__PROMPT__: Each line below should be retyped exactly, with no pictures.

Before-and-after page screenshots
══════════════════════════════
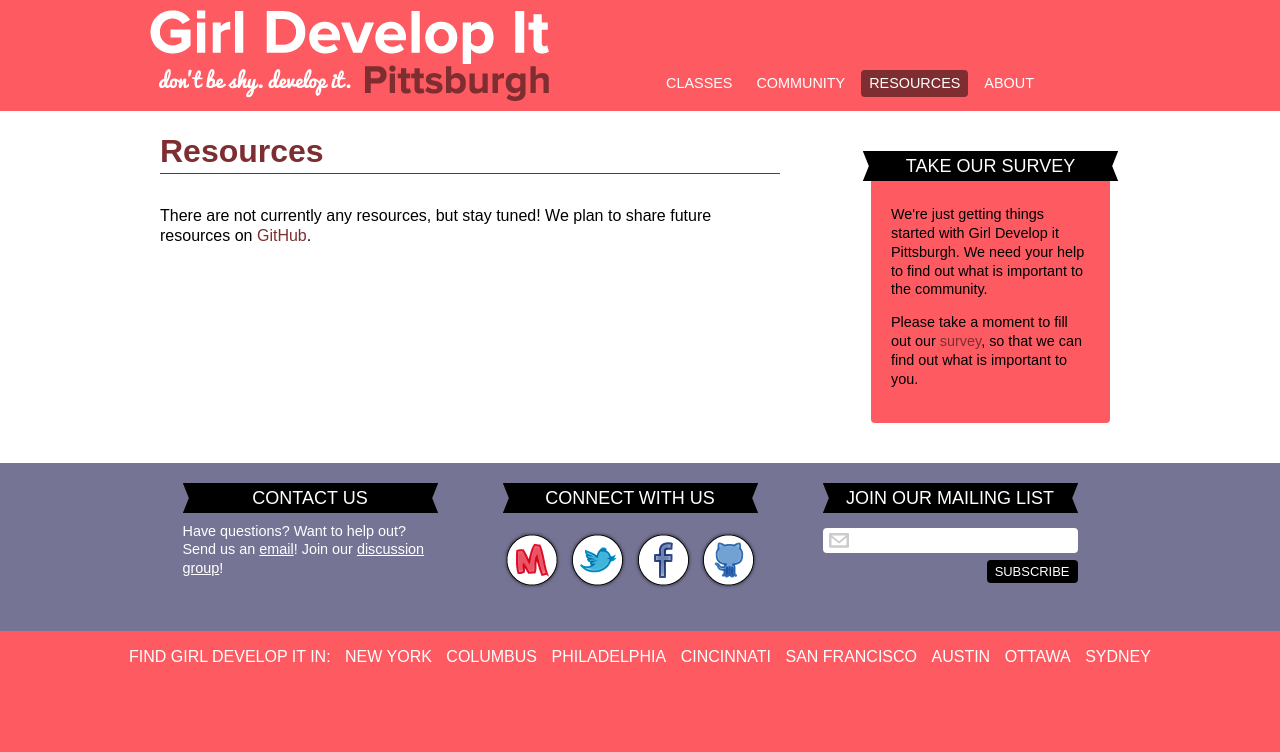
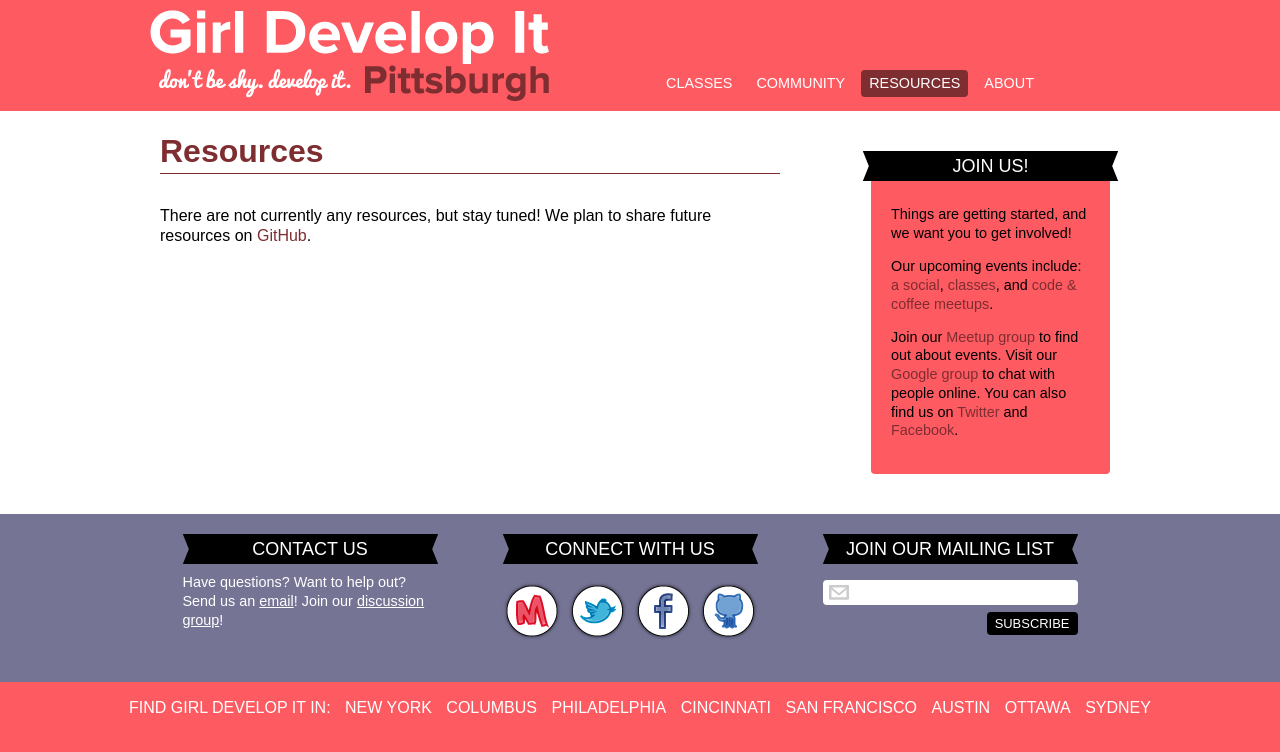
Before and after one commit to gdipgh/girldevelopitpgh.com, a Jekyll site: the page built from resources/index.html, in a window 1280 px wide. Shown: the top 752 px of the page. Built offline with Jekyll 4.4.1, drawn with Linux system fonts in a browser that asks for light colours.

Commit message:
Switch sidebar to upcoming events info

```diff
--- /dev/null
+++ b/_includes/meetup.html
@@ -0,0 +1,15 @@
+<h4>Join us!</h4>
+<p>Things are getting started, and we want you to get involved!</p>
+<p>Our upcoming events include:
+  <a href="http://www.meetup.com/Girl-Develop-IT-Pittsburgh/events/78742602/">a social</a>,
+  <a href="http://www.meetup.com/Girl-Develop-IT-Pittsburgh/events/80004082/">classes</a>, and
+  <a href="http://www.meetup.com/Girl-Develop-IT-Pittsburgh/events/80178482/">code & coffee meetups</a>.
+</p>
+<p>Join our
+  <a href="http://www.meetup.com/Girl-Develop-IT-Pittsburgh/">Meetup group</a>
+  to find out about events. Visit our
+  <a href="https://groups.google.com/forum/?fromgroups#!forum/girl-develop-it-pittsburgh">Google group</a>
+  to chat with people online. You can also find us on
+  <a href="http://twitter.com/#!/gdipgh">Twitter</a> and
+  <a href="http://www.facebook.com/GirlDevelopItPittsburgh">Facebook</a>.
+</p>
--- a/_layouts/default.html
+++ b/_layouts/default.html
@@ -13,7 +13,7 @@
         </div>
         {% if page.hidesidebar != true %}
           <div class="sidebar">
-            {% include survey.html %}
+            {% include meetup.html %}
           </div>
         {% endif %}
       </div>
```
══════════════════════════════
__YOUR SOLUTION__:
Before and after one commit to gdipgh/girldevelopitpgh.com, a Jekyll site: the page built from resources/index.html, in a window 1280 px wide. Shown: the top 752 px of the page. Built offline with Jekyll 4.4.1, drawn with Linux system fonts in a browser that asks for light colours.

Commit message:
Switch sidebar to upcoming events info

```diff
--- /dev/null
+++ b/_includes/meetup.html
@@ -0,0 +1,15 @@
+<h4>Join us!</h4>
+<p>Things are getting started, and we want you to get involved!</p>
+<p>Our upcoming events include:
+  <a href="http://www.meetup.com/Girl-Develop-IT-Pittsburgh/events/78742602/">a social</a>,
+  <a href="http://www.meetup.com/Girl-Develop-IT-Pittsburgh/events/80004082/">classes</a>, and
+  <a href="http://www.meetup.com/Girl-Develop-IT-Pittsburgh/events/80178482/">code & coffee meetups</a>.
+</p>
+<p>Join our
+  <a href="http://www.meetup.com/Girl-Develop-IT-Pittsburgh/">Meetup group</a>
+  to find out about events. Visit our
+  <a href="https://groups.google.com/forum/?fromgroups#!forum/girl-develop-it-pittsburgh">Google group</a>
+  to chat with people online. You can also find us on
+  <a href="http://twitter.com/#!/gdipgh">Twitter</a> and
+  <a href="http://www.facebook.com/GirlDevelopItPittsburgh">Facebook</a>.
+</p>
--- a/_layouts/default.html
+++ b/_layouts/default.html
@@ -13,7 +13,7 @@
         </div>
         {% if page.hidesidebar != true %}
           <div class="sidebar">
-            {% include survey.html %}
+            {% include meetup.html %}
           </div>
         {% endif %}
       </div>
```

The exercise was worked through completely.